    describe "with <bad value>" do
      # When a bad value is passed

      it "does not return success" do
        # Tests that it does not returns a success status.
      end

      it "does not create/update the record" do
        # Tests that it does not create/update the record.
      end

      it "returns an error" do
        # Tests that the right error is returned in the right way.
      end
    end
  end
end

Some times you will need to write more test for more complex behaviors, here is what you can do for some common cases…

Complex default values

You can test them switching the it to describe and adding more examples.

describe "has a form" do
  example "<case 1>" do
  end

  example "<case 2>" do
  end

  #...
end

Complex calculated values when the record is created

Also you can test them switching the it to describe and adding more examples.

describe "creates a record" do
  example "<case 1>" do
  end

  example "<case 2>" do
  end

  #...
end

Different “Bad values”

To test them you can add more describe blocks.

describe "with <bad value>" do
end

describe "with <other bad value>" do
end

describe "with <other bad value>" do
end

Template for actions that ask for something

When you are asking for a single item…
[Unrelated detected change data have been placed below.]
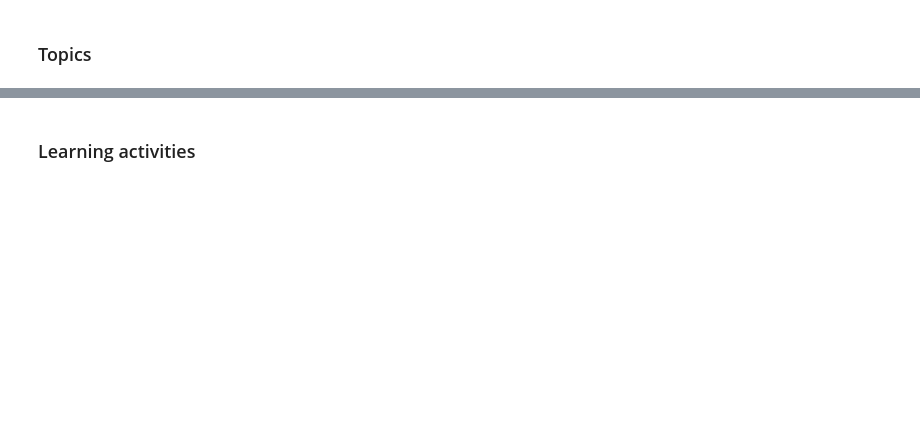
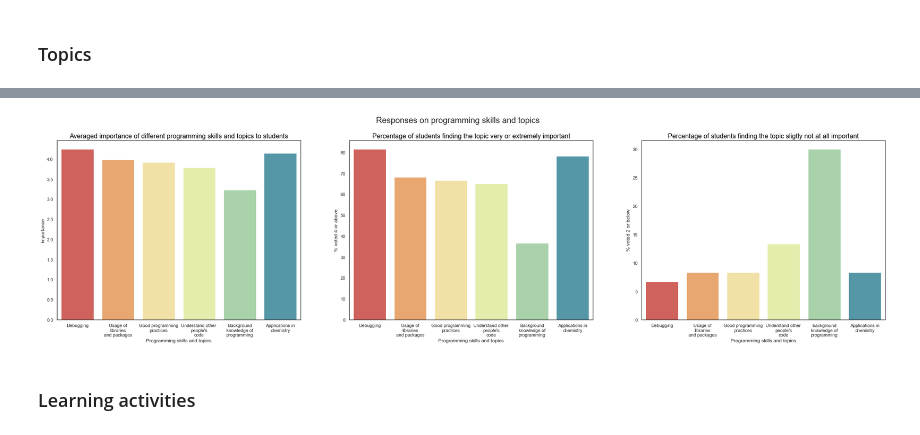
Before and after one commit to natskiu/Python-Educational-Project, a Jupyter notebook: learningActivitiesAnalysis.ipynb, the cells around one changed output, grey strips where cells are left out. Cells and saved outputs as stored; diff of their text form; code cells hidden in the pictures; blank space fills up the shorter version.

```diff
--- a/learningActivitiesAnalysis.ipynb
+++ b/learningActivitiesAnalysis.ipynb
@@ -212,6 +272,7 @@ plt.show()
 ### Topics
 # %%
 topics_df = useful_data_all.iloc[:, 10:16].dropna()
-topics_df[]
+topics_df = topics_df.astype(int)
+topics_df.info()
 # %% [output]
 <class 'pandas.core.frame.DataFrame'>
@@ -230,3 +291,70 @@ memory usage: 3.4+ KB
+# %%
+debugging = calculate(topics_df["Q11_1"])
+libraries = calculate(topics_df["Q11_2"])
+practices = calculate(topics_df["Q11_3"])
+understand_code = calculate(topics_df["Q11_4"])
+bgm_info = calculate(topics_df["Q11_5"])
+appInChem = calculate(topics_df["Q11_6"])
+# %%
+topics_dict = {'Debugging': debugging,
+                'Usage of\nlibraries\nand packages' : libraries,
+                'Good programming\npractices' : practices,
+                "Understand other \npeople's\ncode" : understand_code,
+                'Background\nknowledge of\nprogramming' : bgm_info,
+                'Applications in\nchemistry' : appInChem
+}
+# %%
+topics_result_df = pd.DataFrame(topics_dict, index = ['mean', 'std', 'percent voted 4 or greater', 'percent voted 5', 'percent voted 2 or lower', 'percent voted 1'])
+# %%
+# three plots to show topics data
+sns.set_theme(style="white",
+              palette="Spectral")
+
+font_dict_barplot_1 = {'fontsize': 16,
+ 'fontweight': 10,
+ 'color': 'black',
+ 'verticalalignment': 'baseline',
+ 'horizontalalignment': 'center'}
+
+fig, axes = plt.subplots(1, 3,
+                         figsize=(36,8))
+
+fig.suptitle("Responses on programming skills and topics", fontsize=20)
+
+############################## barplot to display their relative importance ###########################
+g_topics = sns.barplot(x=topics_result_df.columns,
+                           y=topics_result_df.transpose()['mean'],
+                           ax=axes[0])
+
+
+g_topics.set(xlabel="Programming skills and topics",
+          ylabel="Importance")
+#plt.axhline(4, linewidth=1, color='grey', ls='--')
+#plt.axhline(3, linewidth=1, color='grey', ls='--')
+#plt.text(5.6, 4, 'Very important', ha='left', va='center')
+#plt.text(5.6, 3, 'Moderately important', ha='left', va='center')
+
+axes[0].set_title("Averaged importance of different programming skills and topics to students", fontdict= font_dict_barplot_1)
+
+############################## important extreme  >4 ##############################
+g_topics_max = sns.barplot(x=topics_result_df.columns,
+                           y=topics_result_df.transpose()['percent voted 4 or greater'],
+                           ax=axes[1])
+g_topics_max.set(xlabel="Programming skills and topics",
+          ylabel="% voted 4 or above")
+axes[1].set_title("Percentage of students finding the topic very or extremely important", fontdict= font_dict_barplot_1)
+
+############################# not important extreme < 2 ############################
+g_topics_min = sns.barplot(x=topics_result_df.columns,
+                           y=topics_result_df.transpose()['percent voted 2 or lower'],
+                           ax=axes[2])
+g_topics_min.set(xlabel="Programming skills and topics",
+          ylabel="% voted 2 or below")
+axes[2].set_title("Percentage of students finding the topic sligtly not at all important", fontdict= font_dict_barplot_1)
+
+plt.show()
+# %% [output]
+[figure, added]
 # %% [markdown]
 ### Learning activities
 # %%
```
Also changed, not shown: parts of 23 cells of this notebook, 1 other file.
You can test that you are returning just the record attributes that you will need, and the calculated values that you will need in that use case.

module Things
  describe "Get Thing" do
    it "has some attributes..." do
      # Here you can test those properties that come directly
      # from the record.
    end

    describe "<calculated value>" do
      example "<case 1>" do
      end

      example "<case 2>" do
      end

      # ...
    end

    describe "<other calculated value>" do
      example "<case 1>" do
      end

      example "<case 2>" do
      end

      # ...
    end

    #...
  end
end

When you are asking for a list of items…

You can do something very similar but you will need to add a test case to check the you are returning the right items.

module Things
  describe "Get Things" do
    it "returns all the stored <things>" do
      # Here you can check just that the count of the things
      # is right
    end

    describe "each thing..." do
      it "has some attributes..." do
        # Here you can prepare just one record and select that
        # item from the response and test the properties that come directly
        # from the record.
      end

      describe "<calculated value>" do
        example "<case 1>" do
        end

        example "<case 2>" do
        end

        # ...
      end

      describe "<other calculated value>" do
        example "<case 1>" do
        end

        example "<case 2>" do
        end

        # ...
      end

      #...
    end
  end
end

This list is not very exhaustive, but I think it can help you to get started with TDD with less frustration!

Exercise

Now, a little exercise…

Imagine you are building a blog app, and you want to be able to…

  1. Add a blog post with title and content, validating the presence of the title.

  2. List all blog posts sorted by id in a descendent way, with the id and the title.

Try write these two features using TDD and the structure from the templates… And after you have finished you can check how I would do it here.